But the shine is beginning to wear off. To coincide with Davos, the Guardian published a scathing article on Edelman, highlighting the contradictions between what it is preaching and the reality of its client portfolio and the work it is doing. This highlights the growing chasm between the old established communications agencies, often part of global networks, with shareholders to please and ever-increasing targets to meet, and a group of newer independent, more agile and truly purpose-driven agencies who are not willing to throw out their principles for the sake of profits.

These agencies – and Barley proudly counts itself among them – have strong commitments to working only on campaigns and issues that matter to them, and rejecting briefs which do not align with their values, or which aren’t going to bring about positive impacts for society and the environment. There is no greenwashing here, just straightforward integrity, which is why Barley is in the process of applying to become B Corp certified, uniting us with other businesses seeking to be a positive force for good in the world.

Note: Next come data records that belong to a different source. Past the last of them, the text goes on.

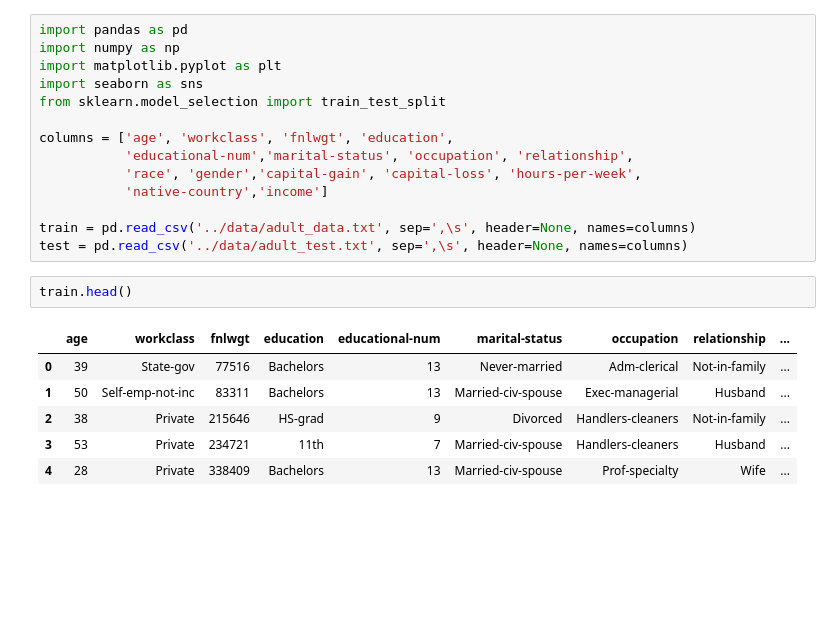
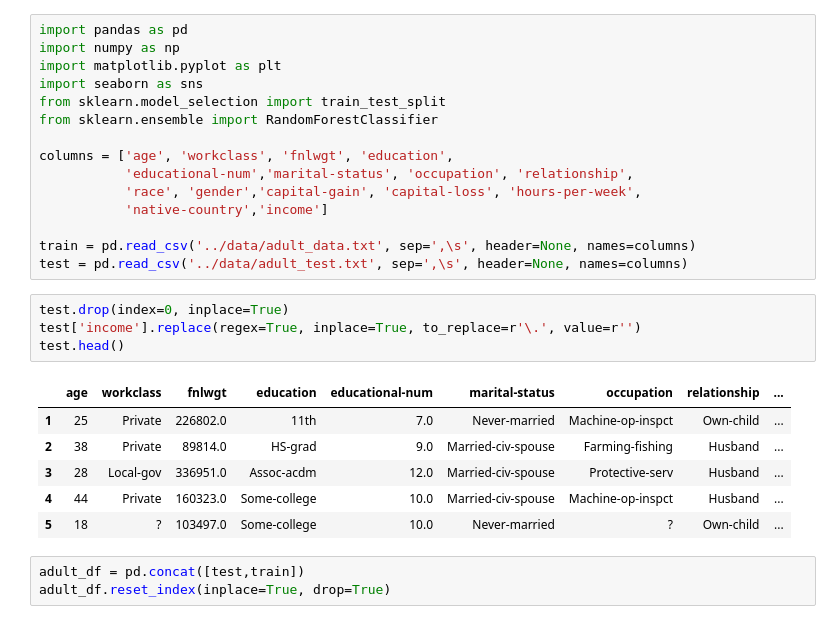
Before and after one commit to Altadsa/csc4009-assignment1, a Jupyter notebook: src/classifier.ipynb, the cells around one changed output. Drawn from its saved outputs; the diff is of its cells as text; blank space fills up the shorter version.

```diff
--- a/src/classifier.ipynb
+++ b/src/classifier.ipynb
@@ -4,6 +4,7 @@ import numpy as np
 import matplotlib.pyplot as plt
 import seaborn as sns
 from sklearn.model_selection import train_test_split
+from sklearn.ensemble import RandomForestClassifier
 
 columns = ['age', 'workclass', 'fnlwgt', 'education',
            'educational-num','marital-status', 'occupation', 'relationship',
@@ -12,12 +13,17 @@ columns = ['age', 'workclass', 'fnlwgt', 'education',
 
 train = pd.read_csv('../data/adult_data.txt', sep=',\s', header=None, names=columns)
 test = pd.read_csv('../data/adult_test.txt', sep=',\s', header=None, names=columns)
-# %%
-train.head()
-# %% [output]
-|  | age | workclass | fnlwgt | education | educational-num | marital-status | occupation | relationship | ... |
-| 0 | 39 | State-gov | 77516 | Bachelors | 13 | Never-married | Adm-clerical | Not-in-family | ... |
-| 1 | 50 | Self-emp-not-inc | 83311 | Bachelors | 13 | Married-civ-spouse | Exec-managerial | Husband | ... |
-| 2 | 38 | Private | 215646 | HS-grad | 9 | Divorced | Handlers-cleaners | Not-in-family | ... |
-| 3 | 53 | Private | 234721 | 11th | 7 | Married-civ-spouse | Handlers-cleaners | Husband | ... |
-| 4 | 28 | Private | 338409 | Bachelors | 13 | Married-civ-spouse | Prof-specialty | Wife | ... |
+# %%
+test.drop(index=0, inplace=True)
+test['income'].replace(regex=True, inplace=True, to_replace=r'\.', value=r'')
+test.head()
+# %% [output]
+|  | age | workclass | fnlwgt | education | educational-num | marital-status | occupation | relationship | ... |
+| 1 | 25 | Private | 226802.0 | 11th | 7.0 | Never-married | Machine-op-inspct | Own-child | ... |
+| 2 | 38 | Private | 89814.0 | HS-grad | 9.0 | Married-civ-spouse | Farming-fishing | Husband | ... |
+| 3 | 28 | Local-gov | 336951.0 | Assoc-acdm | 12.0 | Married-civ-spouse | Protective-serv | Husband | ... |
+| 4 | 44 | Private | 160323.0 | Some-college | 10.0 | Married-civ-spouse | Machine-op-inspct | Husband | ... |
+| 5 | 18 | ? | 103497.0 | Some-college | 10.0 | Never-married | ? | Own-child | ... |
+# %%
+adult_df = pd.concat([test,train])
+adult_df.reset_index(inplace=True, drop=True)
```
Also changed, not shown: parts of 6 cells of this notebook, 6 other files.
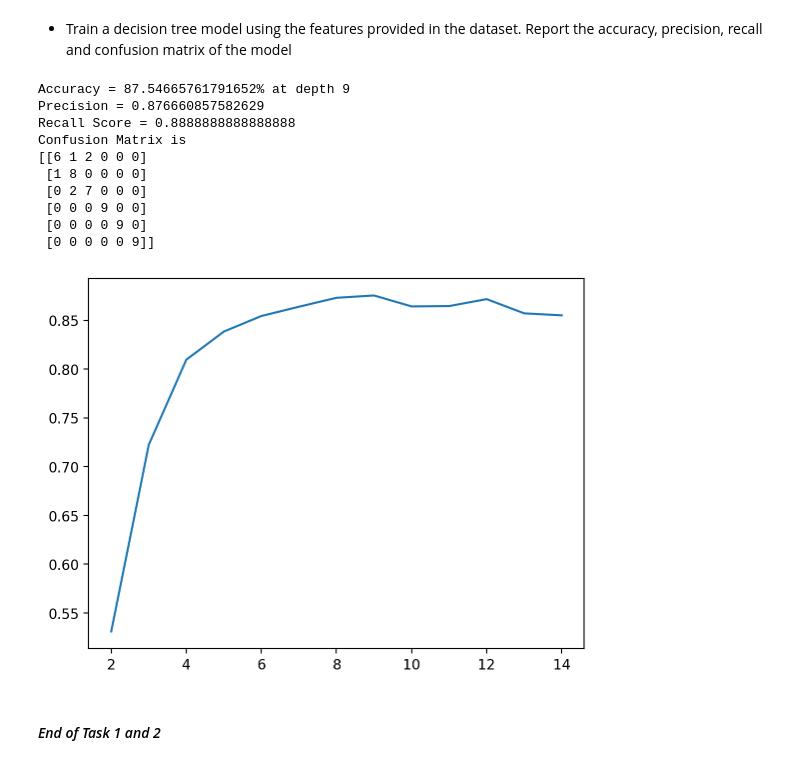
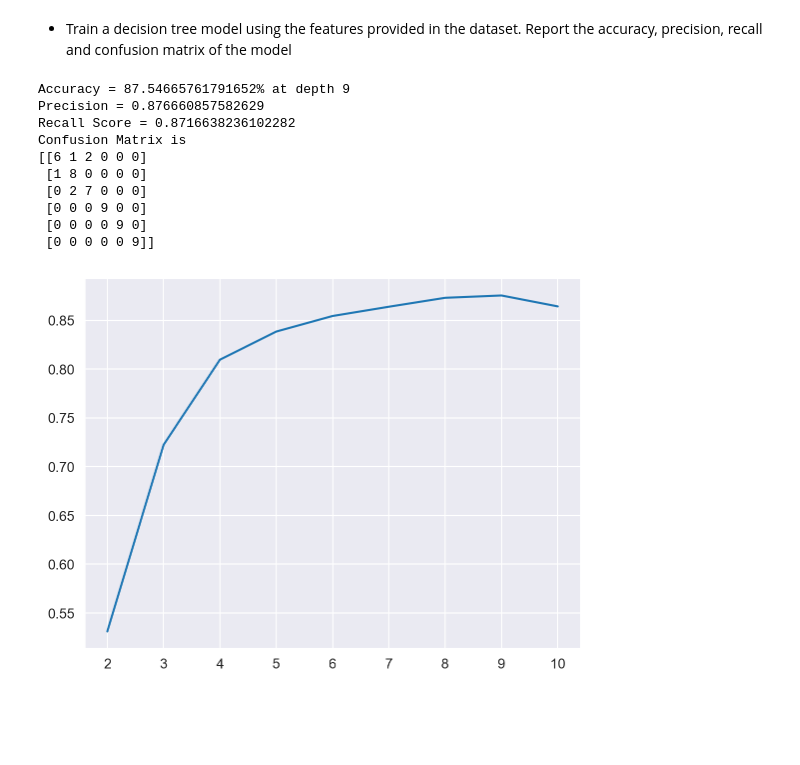
Before and after one commit to Reckadon/ES335-ML-Assignment-1, a Jupyter notebook: Task1and2.ipynb, the cells around one changed output. Cells and saved outputs as stored; diff of their text form; code cells hidden in the pictures; blank space fills up the shorter version.

Commit message:
Task 2 Last q added.

```diff
--- a/Task1and2.ipynb
+++ b/Task1and2.ipynb
@@ -399,21 +399,13 @@ Classes: [(1, 'WALKING'), (2, 'WALKING_UPSTAIRS'), (3, 'WALKING_DOWNSTAIRS'), (4
 # %% [markdown]
 ### 4. Calculate the correlation matrix of the features obtained by TSFEL and provided in the dataset. Identify the features that are highly correlated with each other. Are there any redundant features? [1 marks]
 # %%
-%%capture
 # Finding correlation matrix for TSFEL data.
 corr = features.corr()
 
 corrd = pd.DataFrame(corr)
 condition_hc = corrd > 0.999
-condition_redundant = corrd < 0.001
 
 for column in corrd.columns:
     in_hc = corrd.index[condition_hc[column]]  # Get columns where condition_hc is True
     for index in in_hc:
         print(f"Feature 1: {column}, Feature 2: {index}")
-print()
-print("Redundant Features")
-for column in corrd.columns:
-    i = corrd.index[condition_redundant[column]]
-    for j in i:
-        print(f"Feature 1: {column}, Feature 2: {j}")
@@ -574,39 +583,37 @@ Confusion Matrix is
 - Train a decision tree model using the features provided in the dataset. Report the accuracy, precision, recall and confusion matrix of the model
 # %%
 m = []
-for i in range(2,15):
+for i in range(2,11):
     clf = DecisionTreeClassifier(random_state=2,max_depth=i)
     clf.fit(x, yg)
     yraw = clf.predict(xtest)
     m.append((accuracy_score(ytest, yraw), precision_score(ytest, yraw, average='macro', zero_division=0),
-          recall_score(y_test, y_pred, average='macro')))
+          recall_score(ytest, yraw, average='macro')))
 
 n = []
 for i in range(len(m)):
     n.append(m[i][0])
 
 q = 0
 idx = 0
 for i in range(len(n)):
     if q < n[i]:
         q = n[i]
         idx = i
 print(f"Accuracy = {m[idx][0]*100}% at depth {idx+2}")
 print(f"Precision = {m[idx][1]}")
 print(f"Recall Score = {m[idx][2]}")
-plt.plot(range(2, 15), n)
+plt.plot(range(2, 11), n)
 print(f"Confusion Matrix is\n{confusion_matrix(y_test, y_pred)}")
 # %% [output]
 Accuracy = 87.54665761791652% at depth 9
 Precision = 0.876660857582629
-Recall Score = 0.8888888888888888
+Recall Score = 0.8716638236102282
 Confusion Matrix is
 [[6 1 2 0 0 0]
  [1 8 0 0 0 0]
  [0 2 7 0 0 0]
  [0 0 0 9 0 0]
  [0 0 0 0 9 0]
  [0 0 0 0 0 9]]
-[figure, old version]
+[figure, new version]
-# %% [markdown]
-#### _End of Task 1 and 2_
```
Also changed, not shown: parts of 11 cells of this notebook.
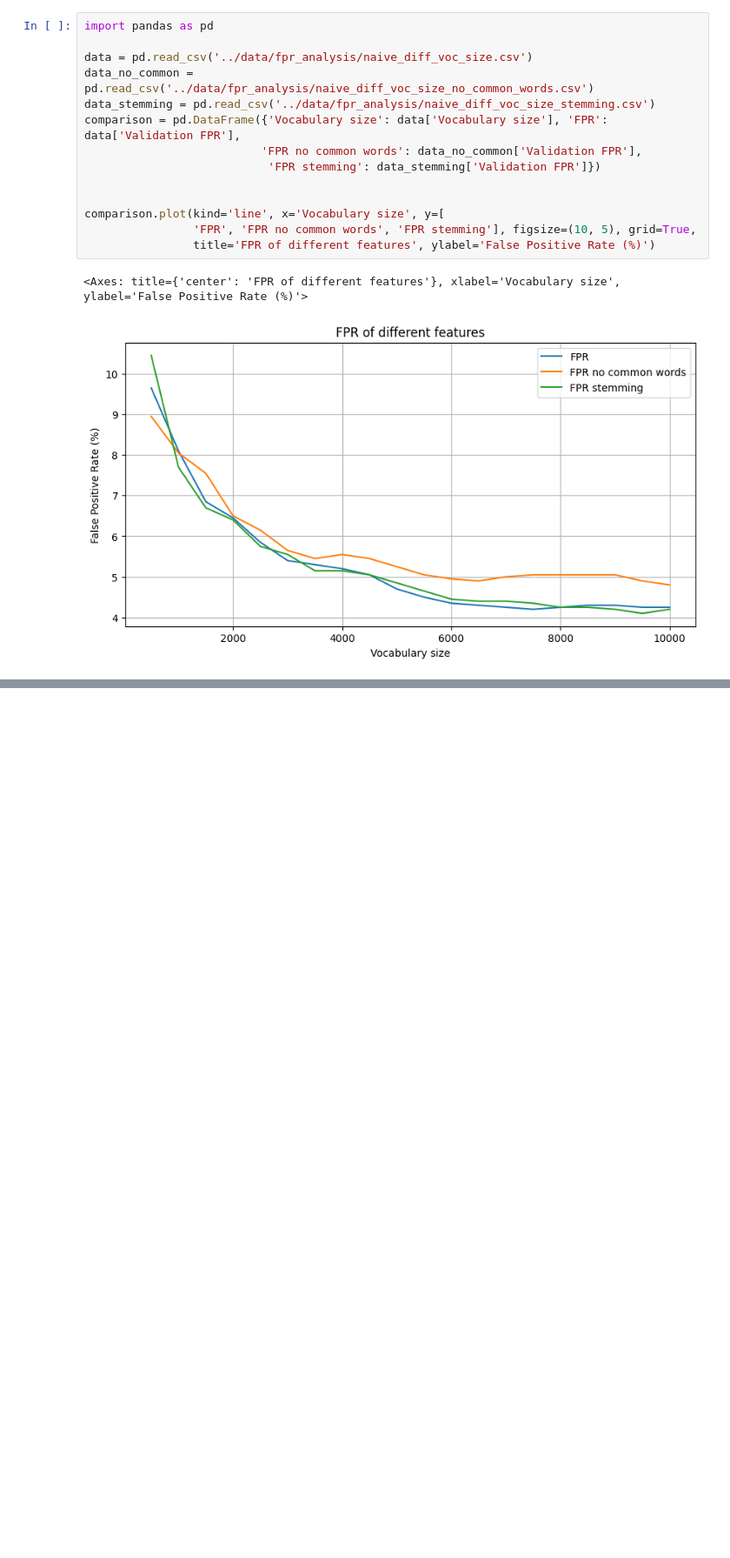
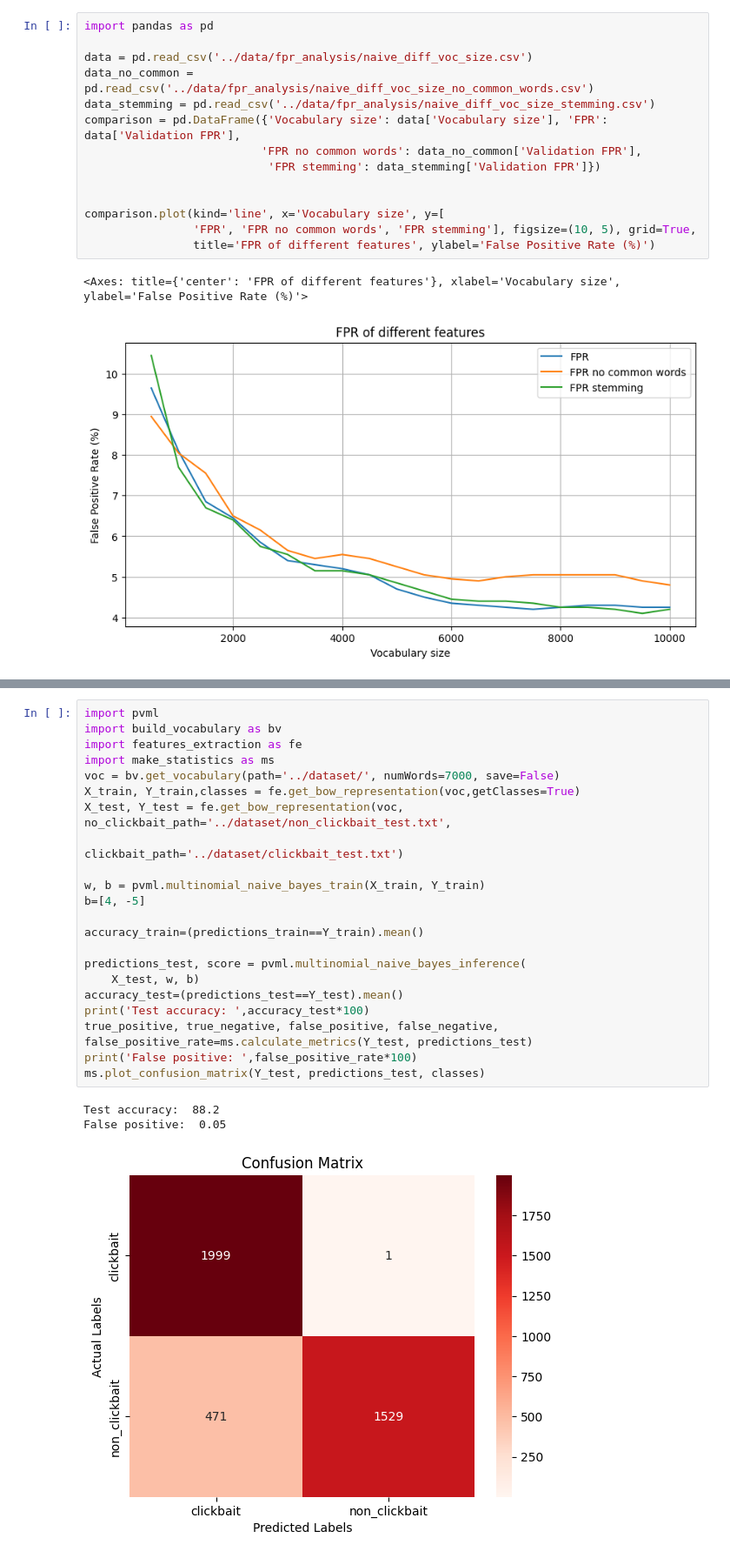
Before and after one commit to DavideLigari/clickbaits-recognition, a Jupyter notebook: code/FPR_analysis_naive_bayes.ipynb, the cells around one changed output, grey strips where cells are left out. Shown at 87% size. Saved outputs shown, nothing was run; the diff lists cells and outputs as text; blank space fills up the shorter version.

```diff
--- a/code/FPR_analysis_naive_bayes.ipynb
+++ b/code/FPR_analysis_naive_bayes.ipynb
@@ -193,0 +194,26 @@ data
+# %%
+import pvml
+import build_vocabulary as bv
+import features_extraction as fe
+import make_statistics as ms
+voc = bv.get_vocabulary(path='../dataset/', numWords=7000, save=False)
+X_train, Y_train,classes = fe.get_bow_representation(voc,getClasses=True)
+X_test, Y_test = fe.get_bow_representation(voc, no_clickbait_path='../dataset/non_clickbait_test.txt',
+                                             clickbait_path='../dataset/clickbait_test.txt')
+
+w, b = pvml.multinomial_naive_bayes_train(X_train, Y_train)
+b=[4, -5]
+
+accuracy_train=(predictions_train==Y_train).mean()
+
+predictions_test, score = pvml.multinomial_naive_bayes_inference(
+    X_test, w, b)
+accuracy_test=(predictions_test==Y_test).mean()
+print('Test accuracy: ',accuracy_test*100)
+true_positive, true_negative, false_positive, false_negative, false_positive_rate=ms.calculate_metrics(Y_test, predictions_test)
+print('False positive: ',false_positive_rate*100)
+ms.plot_confusion_matrix(Y_test, predictions_test, classes)
+# %% [output]
+Test accuracy:  88.2
+False positive:  0.05
+[figure, added]
```
Also changed, not shown: parts of 4 cells of this notebook, 7 other files.
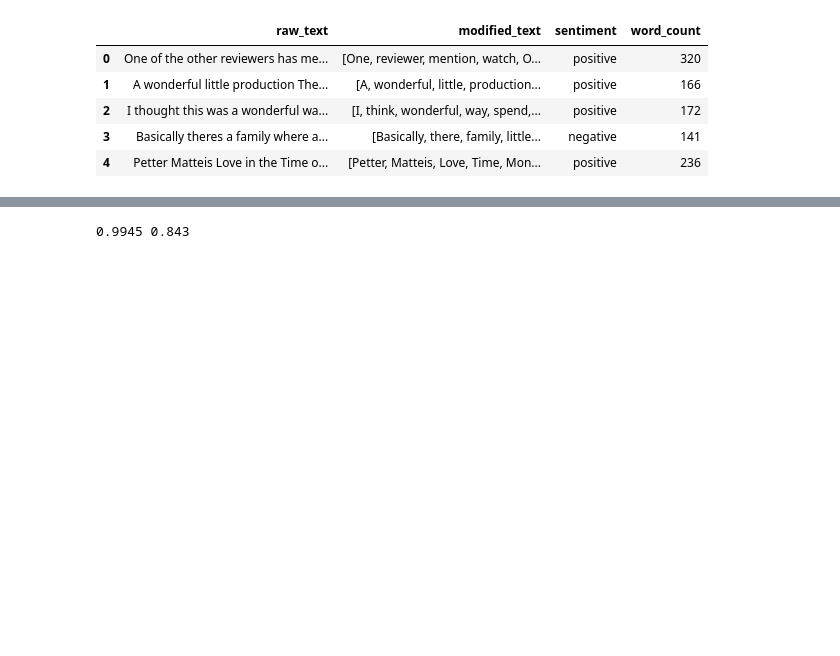
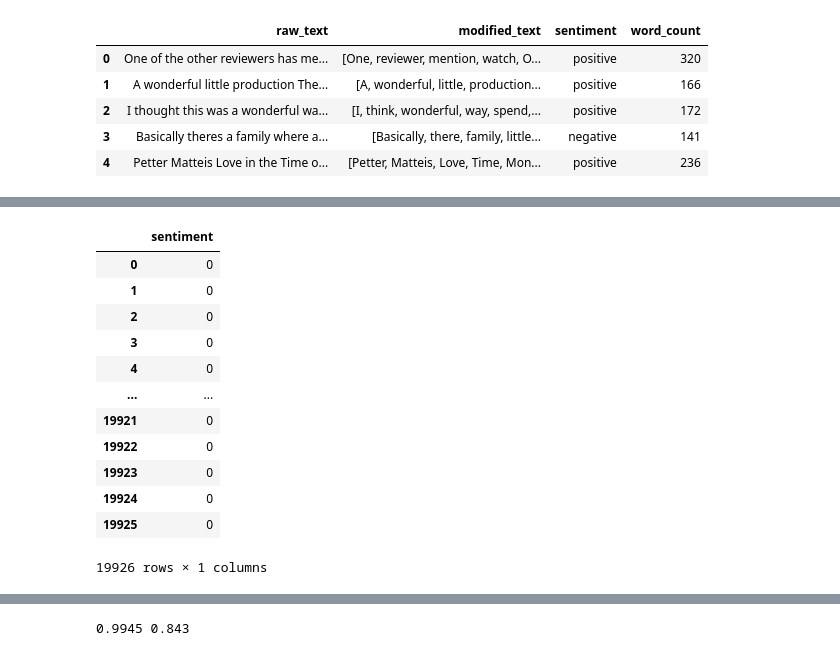
Before and after one commit to efei01/NSDC_F23_movie_reviews_project, a Jupyter notebook: Movie_Review_Sentiment_Analysis_V2.ipynb, the cells around one changed output, grey strips where cells are left out. Drawn from its saved outputs; the diff is of its cells as text; code cells hidden in the pictures; blank space fills up the shorter version.

Commit message:
Checked for duplicate rows

```diff
--- a/Movie_Review_Sentiment_Analysis_V2.ipynb
+++ b/Movie_Review_Sentiment_Analysis_V2.ipynb
@@ -30,23 +45,13 @@ df_original.head()
 # %%
 # We'll work with a subset of data to save computational costs
-df_review = df_original.loc[:20000, :].copy()
+df_review = df_original.loc[:19999, :].copy() # .loc indices are inclusive
 
-# Remove all missing values (e.g. NaN values) from the table.
-df_review.dropna(inplace=True)
-
-# count_words() counts the number of words in a text string
-def count_words(text):
-    """
-    Args:
-        text:  str, typically a movie review raw text
-    Returns:
-        int, the number of words in text
-    """
-    words = re.findall(r'\b\w+\b', text)
-    return len(words)
+# Remove duplicate rows
+df_review = df_review.drop_duplicates()
+print("Data frame shape after removing duplicate rows:", df_review.shape)
 
 # Create a new column 'word_count' that counts the number of words in a review
-df_review['word_count'] = df_review['review'].apply(count_words)
+df_review['word_count'] = df_review['review'].map(lambda r: len(re.findall(r'\b\w+\b', r)))
 
 # Rename the 'review' column name to 'raw_text' to avoid confusion later
 df_review.rename(columns = {'review' : 'raw_text'}, inplace=True)
@@ -161,2 +151,21 @@ df_review.head()
+# %%
+# Keep only the columns that start with an English alphabet letter
+filtered_cols = [col for col in df_review.columns if col[0].isalpha()]
+df_review = df_review[filtered_cols]
+df_review.head()
+# %% [output]
+|  | sentiment |
+| 0 | 0 |
+| 1 | 0 |
+| 2 | 0 |
+| 3 | 0 |
+| 4 | 0 |
+| ... | ... |
+| 19921 | 0 |
+| 19922 | 0 |
+| 19923 | 0 |
+| 19924 | 0 |
+| 19925 | 0 |
+19926 rows × 1 columns
 # %%
 # remove duplicate 'sentiment' columns and restore original 'sentiment' column just in case it has been modified since we initially loaded in the data
```
Also changed, not shown: parts of 5 cells of this notebook.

Many of these agencies have also embraced flexible working from day one – this isn’t something we’ve been forced to jump onto because of the pandemic. Barley, and many others like us, recognise that a flexible model enables us to work with some of the brightest minds in the industry: strategy gurus who can’t commute because they are doing the school run; copywriters with caring responsibilities; and media relations experts and digital natives who don’t want to put up with the horrors of daily peak-time travel.

In September, Barley took this one step further by becoming a majority employee-owned company, meaning we are now run for the benefit our people and our people can genuinely help shape the direction of the agency as it grows. We are walking our talk. And we hope that increasingly, this will be the norm, not the exception.

Sam Williams is the founder and co-CEO of Barley Communications.

This article first appeared in Influence Online on 1 February 2023. The original article is available here: